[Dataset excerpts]
+ + + + + + +

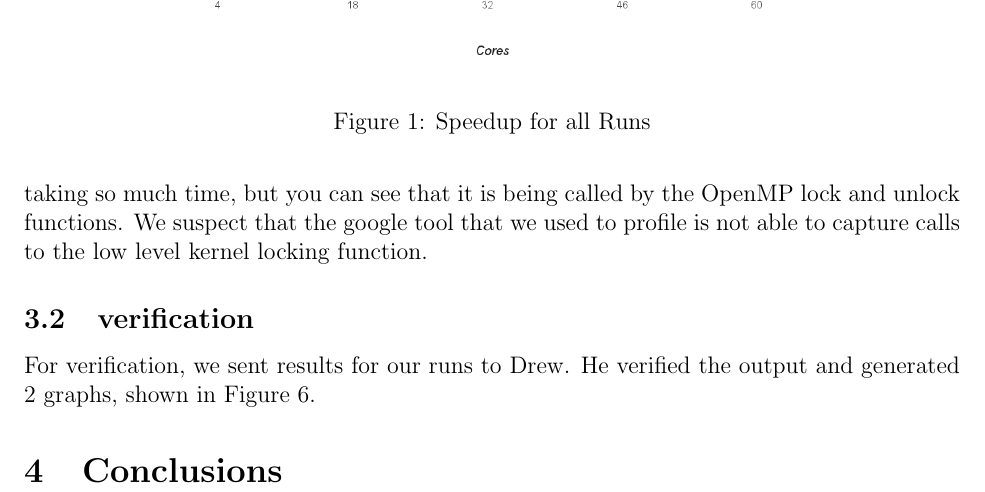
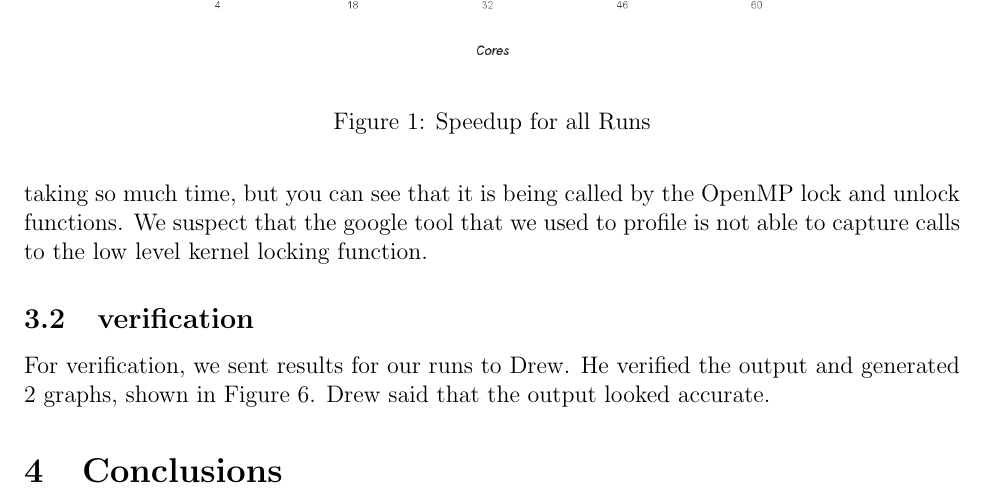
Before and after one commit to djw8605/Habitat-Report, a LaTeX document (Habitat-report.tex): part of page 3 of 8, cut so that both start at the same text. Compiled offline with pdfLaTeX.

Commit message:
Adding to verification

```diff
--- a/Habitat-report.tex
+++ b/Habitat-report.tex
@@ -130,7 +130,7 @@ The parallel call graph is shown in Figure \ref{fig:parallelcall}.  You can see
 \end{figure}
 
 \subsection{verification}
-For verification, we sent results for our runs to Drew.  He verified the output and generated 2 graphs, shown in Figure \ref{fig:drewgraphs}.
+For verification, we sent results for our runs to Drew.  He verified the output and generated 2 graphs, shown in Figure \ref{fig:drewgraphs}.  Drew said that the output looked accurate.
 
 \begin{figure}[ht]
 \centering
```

+ + + + + + +

- [WORK INSTRUCTIONS]
Give the preceding data back exactly, minus every picture.

- [WRITTEN RESPONSE]
Before and after one commit to djw8605/Habitat-Report, a LaTeX document (Habitat-report.tex): part of page 3 of 8, cut so that both start at the same text. Compiled offline with pdfLaTeX.

Commit message:
Adding to verification

```diff
--- a/Habitat-report.tex
+++ b/Habitat-report.tex
@@ -130,7 +130,7 @@ The parallel call graph is shown in Figure \ref{fig:parallelcall}.  You can see
 \end{figure}
 
 \subsection{verification}
-For verification, we sent results for our runs to Drew.  He verified the output and generated 2 graphs, shown in Figure \ref{fig:drewgraphs}.
+For verification, we sent results for our runs to Drew.  He verified the output and generated 2 graphs, shown in Figure \ref{fig:drewgraphs}.  Drew said that the output looked accurate.
 
 \begin{figure}[ht]
 \centering
```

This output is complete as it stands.